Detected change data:

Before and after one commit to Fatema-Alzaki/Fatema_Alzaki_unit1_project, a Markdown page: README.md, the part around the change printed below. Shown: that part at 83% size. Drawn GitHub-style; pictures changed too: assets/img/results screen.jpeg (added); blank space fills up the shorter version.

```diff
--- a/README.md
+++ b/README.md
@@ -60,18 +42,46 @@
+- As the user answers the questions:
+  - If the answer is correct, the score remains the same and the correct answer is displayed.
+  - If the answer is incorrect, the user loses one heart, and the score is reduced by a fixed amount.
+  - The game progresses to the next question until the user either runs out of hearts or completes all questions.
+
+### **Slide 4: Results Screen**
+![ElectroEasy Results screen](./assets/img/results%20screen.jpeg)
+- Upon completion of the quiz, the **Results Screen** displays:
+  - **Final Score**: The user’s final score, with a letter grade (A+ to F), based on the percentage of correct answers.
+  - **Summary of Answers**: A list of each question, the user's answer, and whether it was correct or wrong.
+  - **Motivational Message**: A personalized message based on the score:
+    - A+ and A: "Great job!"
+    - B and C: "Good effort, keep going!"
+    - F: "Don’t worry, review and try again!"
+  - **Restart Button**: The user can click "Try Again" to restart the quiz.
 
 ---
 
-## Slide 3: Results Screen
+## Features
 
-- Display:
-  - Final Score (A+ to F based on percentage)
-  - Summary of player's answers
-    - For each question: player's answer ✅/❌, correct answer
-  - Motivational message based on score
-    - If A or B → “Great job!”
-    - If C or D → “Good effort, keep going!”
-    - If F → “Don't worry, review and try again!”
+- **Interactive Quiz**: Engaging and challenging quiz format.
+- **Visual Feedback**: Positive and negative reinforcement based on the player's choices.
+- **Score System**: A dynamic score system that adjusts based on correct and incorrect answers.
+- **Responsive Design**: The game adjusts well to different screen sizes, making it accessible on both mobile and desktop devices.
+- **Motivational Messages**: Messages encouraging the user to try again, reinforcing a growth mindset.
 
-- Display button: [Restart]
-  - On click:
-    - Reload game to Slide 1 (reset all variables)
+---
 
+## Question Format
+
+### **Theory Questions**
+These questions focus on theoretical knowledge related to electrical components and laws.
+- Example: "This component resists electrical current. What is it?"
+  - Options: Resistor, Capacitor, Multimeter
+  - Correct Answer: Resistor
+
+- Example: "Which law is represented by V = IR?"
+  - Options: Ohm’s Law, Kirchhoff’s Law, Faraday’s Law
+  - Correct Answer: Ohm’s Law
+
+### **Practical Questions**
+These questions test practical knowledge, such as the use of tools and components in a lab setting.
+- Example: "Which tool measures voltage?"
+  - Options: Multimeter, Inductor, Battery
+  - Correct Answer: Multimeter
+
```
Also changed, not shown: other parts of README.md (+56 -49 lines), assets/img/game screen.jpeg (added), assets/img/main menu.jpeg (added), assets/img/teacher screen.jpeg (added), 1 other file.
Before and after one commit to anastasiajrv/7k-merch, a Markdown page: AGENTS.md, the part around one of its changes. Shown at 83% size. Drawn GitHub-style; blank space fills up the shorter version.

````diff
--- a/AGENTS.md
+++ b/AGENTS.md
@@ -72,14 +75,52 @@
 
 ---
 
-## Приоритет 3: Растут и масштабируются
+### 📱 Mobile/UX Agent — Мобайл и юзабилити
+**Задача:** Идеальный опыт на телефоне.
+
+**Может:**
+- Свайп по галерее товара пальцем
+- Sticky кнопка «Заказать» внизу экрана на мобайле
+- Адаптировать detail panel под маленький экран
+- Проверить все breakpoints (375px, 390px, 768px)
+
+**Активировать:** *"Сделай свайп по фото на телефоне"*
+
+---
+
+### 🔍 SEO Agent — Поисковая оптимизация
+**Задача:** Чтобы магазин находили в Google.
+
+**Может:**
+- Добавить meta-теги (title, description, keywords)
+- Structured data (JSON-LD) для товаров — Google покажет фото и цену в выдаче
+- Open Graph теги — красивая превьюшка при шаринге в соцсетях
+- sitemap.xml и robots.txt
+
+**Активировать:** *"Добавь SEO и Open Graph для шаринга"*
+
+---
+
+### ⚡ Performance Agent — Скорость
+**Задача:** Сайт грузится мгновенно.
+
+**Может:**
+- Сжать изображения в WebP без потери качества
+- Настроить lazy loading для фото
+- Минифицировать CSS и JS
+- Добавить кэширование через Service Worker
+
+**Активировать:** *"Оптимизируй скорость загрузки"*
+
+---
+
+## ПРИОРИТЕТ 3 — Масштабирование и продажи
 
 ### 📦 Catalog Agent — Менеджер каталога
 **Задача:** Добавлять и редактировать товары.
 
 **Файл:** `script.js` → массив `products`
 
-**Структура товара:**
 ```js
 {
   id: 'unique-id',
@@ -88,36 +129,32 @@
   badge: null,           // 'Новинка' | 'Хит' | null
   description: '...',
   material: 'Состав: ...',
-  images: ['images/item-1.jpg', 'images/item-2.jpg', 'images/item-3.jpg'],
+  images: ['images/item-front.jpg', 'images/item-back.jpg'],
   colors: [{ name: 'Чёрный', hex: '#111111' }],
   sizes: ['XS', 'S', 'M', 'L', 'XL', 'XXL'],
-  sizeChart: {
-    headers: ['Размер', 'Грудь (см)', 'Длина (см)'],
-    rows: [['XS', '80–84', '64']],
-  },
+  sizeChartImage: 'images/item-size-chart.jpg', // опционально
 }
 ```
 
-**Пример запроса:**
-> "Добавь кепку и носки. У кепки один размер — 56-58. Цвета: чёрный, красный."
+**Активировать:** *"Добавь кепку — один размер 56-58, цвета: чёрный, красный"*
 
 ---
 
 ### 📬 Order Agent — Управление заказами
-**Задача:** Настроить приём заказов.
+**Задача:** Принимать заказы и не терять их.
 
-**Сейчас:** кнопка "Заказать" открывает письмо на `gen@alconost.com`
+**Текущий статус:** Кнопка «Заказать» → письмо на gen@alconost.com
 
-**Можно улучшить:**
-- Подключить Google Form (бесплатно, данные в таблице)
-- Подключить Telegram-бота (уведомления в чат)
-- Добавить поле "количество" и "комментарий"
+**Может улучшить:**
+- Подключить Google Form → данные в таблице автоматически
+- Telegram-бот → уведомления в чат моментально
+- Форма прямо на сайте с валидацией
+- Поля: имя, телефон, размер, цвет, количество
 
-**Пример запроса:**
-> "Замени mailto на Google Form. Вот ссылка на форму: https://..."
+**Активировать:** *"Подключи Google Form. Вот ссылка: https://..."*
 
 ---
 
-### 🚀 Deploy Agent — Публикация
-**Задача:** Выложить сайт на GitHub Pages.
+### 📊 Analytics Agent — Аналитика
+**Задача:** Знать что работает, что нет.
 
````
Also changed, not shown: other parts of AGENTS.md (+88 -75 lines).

Problem details:
Output the data exactly, in full.

Answer section:
Before and after one commit to Fatema-Alzaki/Fatema_Alzaki_unit1_project, a Markdown page: README.md, the part around the change printed below. Shown: that part at 83% size. Drawn GitHub-style; pictures changed too: assets/img/results screen.jpeg (added); blank space fills up the shorter version.

```diff
--- a/README.md
+++ b/README.md
@@ -60,18 +42,46 @@
+- As the user answers the questions:
+  - If the answer is correct, the score remains the same and the correct answer is displayed.
+  - If the answer is incorrect, the user loses one heart, and the score is reduced by a fixed amount.
+  - The game progresses to the next question until the user either runs out of hearts or completes all questions.
+
+### **Slide 4: Results Screen**
+![ElectroEasy Results screen](./assets/img/results%20screen.jpeg)
+- Upon completion of the quiz, the **Results Screen** displays:
+  - **Final Score**: The user’s final score, with a letter grade (A+ to F), based on the percentage of correct answers.
+  - **Summary of Answers**: A list of each question, the user's answer, and whether it was correct or wrong.
+  - **Motivational Message**: A personalized message based on the score:
+    - A+ and A: "Great job!"
+    - B and C: "Good effort, keep going!"
+    - F: "Don’t worry, review and try again!"
+  - **Restart Button**: The user can click "Try Again" to restart the quiz.
 
 ---
 
-## Slide 3: Results Screen
+## Features
 
-- Display:
-  - Final Score (A+ to F based on percentage)
-  - Summary of player's answers
-    - For each question: player's answer ✅/❌, correct answer
-  - Motivational message based on score
-    - If A or B → “Great job!”
-    - If C or D → “Good effort, keep going!”
-    - If F → “Don't worry, review and try again!”
+- **Interactive Quiz**: Engaging and challenging quiz format.
+- **Visual Feedback**: Positive and negative reinforcement based on the player's choices.
+- **Score System**: A dynamic score system that adjusts based on correct and incorrect answers.
+- **Responsive Design**: The game adjusts well to different screen sizes, making it accessible on both mobile and desktop devices.
+- **Motivational Messages**: Messages encouraging the user to try again, reinforcing a growth mindset.
 
-- Display button: [Restart]
-  - On click:
-    - Reload game to Slide 1 (reset all variables)
+---
 
+## Question Format
+
+### **Theory Questions**
+These questions focus on theoretical knowledge related to electrical components and laws.
+- Example: "This component resists electrical current. What is it?"
+  - Options: Resistor, Capacitor, Multimeter
+  - Correct Answer: Resistor
+
+- Example: "Which law is represented by V = IR?"
+  - Options: Ohm’s Law, Kirchhoff’s Law, Faraday’s Law
+  - Correct Answer: Ohm’s Law
+
+### **Practical Questions**
+These questions test practical knowledge, such as the use of tools and components in a lab setting.
+- Example: "Which tool measures voltage?"
+  - Options: Multimeter, Inductor, Battery
+  - Correct Answer: Multimeter
+
```
Also changed, not shown: other parts of README.md (+56 -49 lines), assets/img/game screen.jpeg (added), assets/img/main menu.jpeg (added), assets/img/teacher screen.jpeg (added), 1 other file.
Before and after one commit to anastasiajrv/7k-merch, a Markdown page: AGENTS.md, the part around one of its changes. Shown at 83% size. Drawn GitHub-style; blank space fills up the shorter version.

````diff
--- a/AGENTS.md
+++ b/AGENTS.md
@@ -72,14 +75,52 @@
 
 ---
 
-## Приоритет 3: Растут и масштабируются
+### 📱 Mobile/UX Agent — Мобайл и юзабилити
+**Задача:** Идеальный опыт на телефоне.
+
+**Может:**
+- Свайп по галерее товара пальцем
+- Sticky кнопка «Заказать» внизу экрана на мобайле
+- Адаптировать detail panel под маленький экран
+- Проверить все breakpoints (375px, 390px, 768px)
+
+**Активировать:** *"Сделай свайп по фото на телефоне"*
+
+---
+
+### 🔍 SEO Agent — Поисковая оптимизация
+**Задача:** Чтобы магазин находили в Google.
+
+**Может:**
+- Добавить meta-теги (title, description, keywords)
+- Structured data (JSON-LD) для товаров — Google покажет фото и цену в выдаче
+- Open Graph теги — красивая превьюшка при шаринге в соцсетях
+- sitemap.xml и robots.txt
+
+**Активировать:** *"Добавь SEO и Open Graph для шаринга"*
+
+---
+
+### ⚡ Performance Agent — Скорость
+**Задача:** Сайт грузится мгновенно.
+
+**Может:**
+- Сжать изображения в WebP без потери качества
+- Настроить lazy loading для фото
+- Минифицировать CSS и JS
+- Добавить кэширование через Service Worker
+
+**Активировать:** *"Оптимизируй скорость загрузки"*
+
+---
+
+## ПРИОРИТЕТ 3 — Масштабирование и продажи
 
 ### 📦 Catalog Agent — Менеджер каталога
 **Задача:** Добавлять и редактировать товары.
 
 **Файл:** `script.js` → массив `products`
 
-**Структура товара:**
 ```js
 {
   id: 'unique-id',
@@ -88,36 +129,32 @@
   badge: null,           // 'Новинка' | 'Хит' | null
   description: '...',
   material: 'Состав: ...',
-  images: ['images/item-1.jpg', 'images/item-2.jpg', 'images/item-3.jpg'],
+  images: ['images/item-front.jpg', 'images/item-back.jpg'],
   colors: [{ name: 'Чёрный', hex: '#111111' }],
   sizes: ['XS', 'S', 'M', 'L', 'XL', 'XXL'],
-  sizeChart: {
-    headers: ['Размер', 'Грудь (см)', 'Длина (см)'],
-    rows: [['XS', '80–84', '64']],
-  },
+  sizeChartImage: 'images/item-size-chart.jpg', // опционально
 }
 ```
 
-**Пример запроса:**
-> "Добавь кепку и носки. У кепки один размер — 56-58. Цвета: чёрный, красный."
+**Активировать:** *"Добавь кепку — один размер 56-58, цвета: чёрный, красный"*
 
 ---
 
 ### 📬 Order Agent — Управление заказами
-**Задача:** Настроить приём заказов.
+**Задача:** Принимать заказы и не терять их.
 
-**Сейчас:** кнопка "Заказать" открывает письмо на `gen@alconost.com`
+**Текущий статус:** Кнопка «Заказать» → письмо на gen@alconost.com
 
-**Можно улучшить:**
-- Подключить Google Form (бесплатно, данные в таблице)
-- Подключить Telegram-бота (уведомления в чат)
-- Добавить поле "количество" и "комментарий"
+**Может улучшить:**
+- Подключить Google Form → данные в таблице автоматически
+- Telegram-бот → уведомления в чат моментально
+- Форма прямо на сайте с валидацией
+- Поля: имя, телефон, размер, цвет, количество
 
-**Пример запроса:**
-> "Замени mailto на Google Form. Вот ссылка на форму: https://..."
+**Активировать:** *"Подключи Google Form. Вот ссылка: https://..."*
 
 ---
 
-### 🚀 Deploy Agent — Публикация
-**Задача:** Выложить сайт на GitHub Pages.
+### 📊 Analytics Agent — Аналитика
+**Задача:** Знать что работает, что нет.
 
````
Also changed, not shown: other parts of AGENTS.md (+88 -75 lines).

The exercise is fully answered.